South Africa and the Western Cape is home for some of the most stunning driving routes in the world. Driving in South Africa shouldn’t be a chore, far from it, it’s one of the best countries for driving that I’ve visited. From the famous ocean side Chapman’s Peak Drive framed by jagged cliffs, to the Franschhoek Pass and the achingly beautiful Overstrand coast road. You are spoiled for choice wherever you drive in South Africa.  

But, like anywhere new, driving can be a worry for some. So, if you’re planning a road trip in South Africa, particularly the Western Cape, here’s what you can expect. 

A vintage beaten up car parked outside the colourful houses of Bo Kaap In Cape Town

Driving In South Africa

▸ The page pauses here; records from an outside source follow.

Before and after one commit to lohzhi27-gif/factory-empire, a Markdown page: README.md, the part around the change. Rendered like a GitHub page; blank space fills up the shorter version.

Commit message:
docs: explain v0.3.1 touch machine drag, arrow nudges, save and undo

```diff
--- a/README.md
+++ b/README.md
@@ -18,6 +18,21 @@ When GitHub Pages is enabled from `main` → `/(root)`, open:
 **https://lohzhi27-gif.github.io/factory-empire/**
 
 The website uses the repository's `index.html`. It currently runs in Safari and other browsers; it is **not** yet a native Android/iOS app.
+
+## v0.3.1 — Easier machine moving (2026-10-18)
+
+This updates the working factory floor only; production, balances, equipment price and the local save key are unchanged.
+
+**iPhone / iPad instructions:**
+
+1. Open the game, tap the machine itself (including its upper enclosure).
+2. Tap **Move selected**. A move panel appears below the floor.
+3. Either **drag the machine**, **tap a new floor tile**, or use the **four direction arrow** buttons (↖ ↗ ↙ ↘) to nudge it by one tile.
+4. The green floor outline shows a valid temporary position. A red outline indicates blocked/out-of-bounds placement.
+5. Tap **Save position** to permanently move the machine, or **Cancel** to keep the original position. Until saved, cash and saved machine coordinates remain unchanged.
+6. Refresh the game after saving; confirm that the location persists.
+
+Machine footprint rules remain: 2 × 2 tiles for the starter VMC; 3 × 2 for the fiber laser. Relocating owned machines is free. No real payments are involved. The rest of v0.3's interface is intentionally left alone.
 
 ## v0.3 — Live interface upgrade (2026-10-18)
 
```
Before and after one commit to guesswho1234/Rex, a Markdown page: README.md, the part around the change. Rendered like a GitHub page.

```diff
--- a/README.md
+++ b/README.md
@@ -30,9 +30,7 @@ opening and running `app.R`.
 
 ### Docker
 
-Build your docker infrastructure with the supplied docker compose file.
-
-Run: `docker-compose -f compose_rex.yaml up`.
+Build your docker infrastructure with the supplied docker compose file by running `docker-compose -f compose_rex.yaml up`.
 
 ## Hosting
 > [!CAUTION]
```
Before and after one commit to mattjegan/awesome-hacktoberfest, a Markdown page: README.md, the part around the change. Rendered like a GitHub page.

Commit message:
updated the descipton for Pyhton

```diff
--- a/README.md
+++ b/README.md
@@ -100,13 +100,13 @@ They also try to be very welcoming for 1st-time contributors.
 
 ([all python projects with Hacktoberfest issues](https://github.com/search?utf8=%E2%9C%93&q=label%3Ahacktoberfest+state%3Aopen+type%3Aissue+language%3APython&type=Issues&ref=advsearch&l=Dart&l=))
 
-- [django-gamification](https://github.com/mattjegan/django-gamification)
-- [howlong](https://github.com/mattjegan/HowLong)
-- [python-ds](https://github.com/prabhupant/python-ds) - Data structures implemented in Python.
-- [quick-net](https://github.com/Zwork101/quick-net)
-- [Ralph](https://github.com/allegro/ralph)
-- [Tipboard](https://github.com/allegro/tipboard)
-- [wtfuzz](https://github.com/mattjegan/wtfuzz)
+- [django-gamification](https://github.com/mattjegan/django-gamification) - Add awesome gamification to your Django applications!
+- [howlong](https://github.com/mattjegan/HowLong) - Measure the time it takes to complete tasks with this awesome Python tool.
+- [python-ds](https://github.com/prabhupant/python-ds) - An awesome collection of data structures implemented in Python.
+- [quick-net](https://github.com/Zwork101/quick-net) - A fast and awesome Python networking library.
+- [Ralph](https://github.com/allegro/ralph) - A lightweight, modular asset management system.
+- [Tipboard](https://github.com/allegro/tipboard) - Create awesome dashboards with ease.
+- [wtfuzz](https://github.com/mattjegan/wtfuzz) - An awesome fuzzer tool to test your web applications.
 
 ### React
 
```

We found driving in South Africa, and the Western Cape an absolute pleasure. The roads are primarily well-laid and practically signed. Besides the main, wide motorway routes into Cape Town and in Cape Town, we found very little traffic. Rush hour, like anywhere else, sees snarled-up, slow-moving lines of vehicles but if you avoid these times you’ll often feel you have the road almost to yourself.  

Driving in South Africa In The Cape Town Rush Hour

Cars driving around roundabout in Cape Town South Africa with Table Mountain in the background

The rush hour in Cape Town, like most cities the world over, isn’t anywhere close to being restricted to an actual “hour”. On arrival, we took a taxi from the airport into Cape Town at around 8:30 am. Our driver took several off-the-main-drag detours to avoid the worse of the traffic but it was slow, taking about an hour and a half to get to the Victoria and Alfred Waterfront. As we headed back to the airport in our own rental car at the end of our trip, the driver warned us to allow an extra hour as our journey would be early in the morning. 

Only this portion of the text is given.